### Task requirements
Of all the entries below, retype only the lines from the one with "Before and after one commit to BinNong/meet-libai, a" through the one with "Also changed, not shown: code_arch.md", exactly as they appear.

Collection entries

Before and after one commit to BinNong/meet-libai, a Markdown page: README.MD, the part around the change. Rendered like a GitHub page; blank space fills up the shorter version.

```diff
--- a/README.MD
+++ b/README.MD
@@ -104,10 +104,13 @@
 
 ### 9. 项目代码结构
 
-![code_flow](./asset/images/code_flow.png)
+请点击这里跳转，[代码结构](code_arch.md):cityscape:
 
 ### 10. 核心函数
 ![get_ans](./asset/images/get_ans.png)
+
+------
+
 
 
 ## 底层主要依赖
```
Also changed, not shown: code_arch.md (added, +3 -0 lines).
==
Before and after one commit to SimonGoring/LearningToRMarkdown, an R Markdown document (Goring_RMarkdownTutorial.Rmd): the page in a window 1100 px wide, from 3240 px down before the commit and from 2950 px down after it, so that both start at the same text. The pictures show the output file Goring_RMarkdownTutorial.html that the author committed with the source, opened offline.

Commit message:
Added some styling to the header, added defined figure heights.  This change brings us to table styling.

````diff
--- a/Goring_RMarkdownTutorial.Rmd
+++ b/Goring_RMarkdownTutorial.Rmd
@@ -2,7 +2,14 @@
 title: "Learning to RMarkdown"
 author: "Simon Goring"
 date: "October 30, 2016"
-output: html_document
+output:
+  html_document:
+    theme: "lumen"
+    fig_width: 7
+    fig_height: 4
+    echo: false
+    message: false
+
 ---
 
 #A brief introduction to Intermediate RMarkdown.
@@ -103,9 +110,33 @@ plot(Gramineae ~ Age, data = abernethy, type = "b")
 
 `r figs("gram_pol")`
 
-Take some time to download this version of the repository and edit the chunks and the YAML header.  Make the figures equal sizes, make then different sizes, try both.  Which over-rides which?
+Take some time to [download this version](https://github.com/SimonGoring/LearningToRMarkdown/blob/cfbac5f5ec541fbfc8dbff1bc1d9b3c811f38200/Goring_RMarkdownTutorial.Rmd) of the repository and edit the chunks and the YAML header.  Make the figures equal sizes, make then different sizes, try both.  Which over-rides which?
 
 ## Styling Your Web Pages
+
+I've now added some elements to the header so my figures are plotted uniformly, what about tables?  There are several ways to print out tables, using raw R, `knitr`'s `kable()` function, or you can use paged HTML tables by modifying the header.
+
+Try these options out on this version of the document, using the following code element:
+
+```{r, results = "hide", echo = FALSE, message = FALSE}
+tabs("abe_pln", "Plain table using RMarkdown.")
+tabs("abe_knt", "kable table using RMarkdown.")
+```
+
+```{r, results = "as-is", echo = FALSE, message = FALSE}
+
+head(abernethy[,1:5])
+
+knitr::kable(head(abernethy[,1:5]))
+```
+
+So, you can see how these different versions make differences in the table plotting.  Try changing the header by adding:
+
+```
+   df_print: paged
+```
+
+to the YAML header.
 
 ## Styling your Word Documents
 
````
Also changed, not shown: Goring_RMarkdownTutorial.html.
...
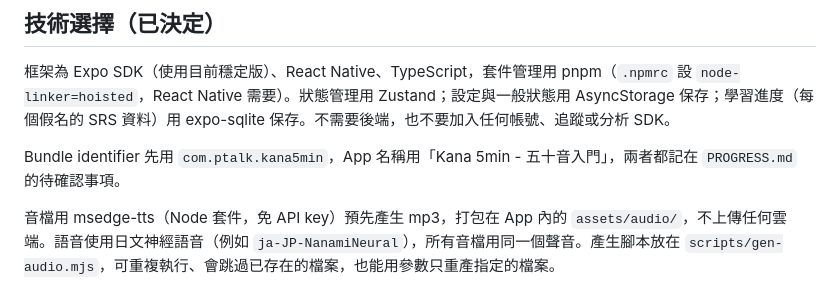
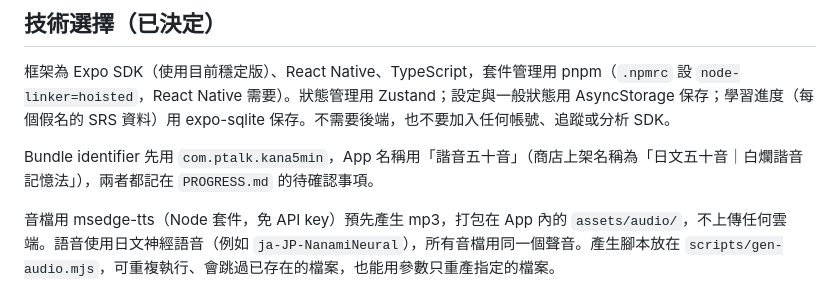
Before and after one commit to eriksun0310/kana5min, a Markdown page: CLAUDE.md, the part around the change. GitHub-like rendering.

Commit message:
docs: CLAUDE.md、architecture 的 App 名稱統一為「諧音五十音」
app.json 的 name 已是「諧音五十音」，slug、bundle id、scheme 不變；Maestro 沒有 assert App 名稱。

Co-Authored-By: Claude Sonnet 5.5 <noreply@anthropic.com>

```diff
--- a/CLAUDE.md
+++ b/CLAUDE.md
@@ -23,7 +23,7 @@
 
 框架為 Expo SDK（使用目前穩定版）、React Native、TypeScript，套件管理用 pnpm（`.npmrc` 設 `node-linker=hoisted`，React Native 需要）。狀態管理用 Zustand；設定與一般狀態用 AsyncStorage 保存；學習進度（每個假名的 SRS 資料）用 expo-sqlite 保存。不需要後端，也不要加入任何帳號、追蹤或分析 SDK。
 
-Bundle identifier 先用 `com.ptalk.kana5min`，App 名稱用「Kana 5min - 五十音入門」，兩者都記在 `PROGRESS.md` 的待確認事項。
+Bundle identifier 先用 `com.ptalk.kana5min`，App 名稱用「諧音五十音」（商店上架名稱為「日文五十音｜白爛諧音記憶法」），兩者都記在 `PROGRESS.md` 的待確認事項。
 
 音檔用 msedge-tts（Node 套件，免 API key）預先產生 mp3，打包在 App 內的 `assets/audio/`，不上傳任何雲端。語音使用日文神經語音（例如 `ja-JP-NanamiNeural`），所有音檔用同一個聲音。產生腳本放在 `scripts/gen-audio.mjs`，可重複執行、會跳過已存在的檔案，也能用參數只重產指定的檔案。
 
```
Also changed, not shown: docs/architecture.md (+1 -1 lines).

### Response to the task
Before and after one commit to BinNong/meet-libai, a Markdown page: README.MD, the part around the change. Rendered like a GitHub page; blank space fills up the shorter version.

```diff
--- a/README.MD
+++ b/README.MD
@@ -104,10 +104,13 @@
 
 ### 9. 项目代码结构
 
-![code_flow](./asset/images/code_flow.png)
+请点击这里跳转，[代码结构](code_arch.md):cityscape:
 
 ### 10. 核心函数
 ![get_ans](./asset/images/get_ans.png)
+
+------
+
 
 
 ## 底层主要依赖
```
Also changed, not shown: code_arch.md (added, +3 -0 lines).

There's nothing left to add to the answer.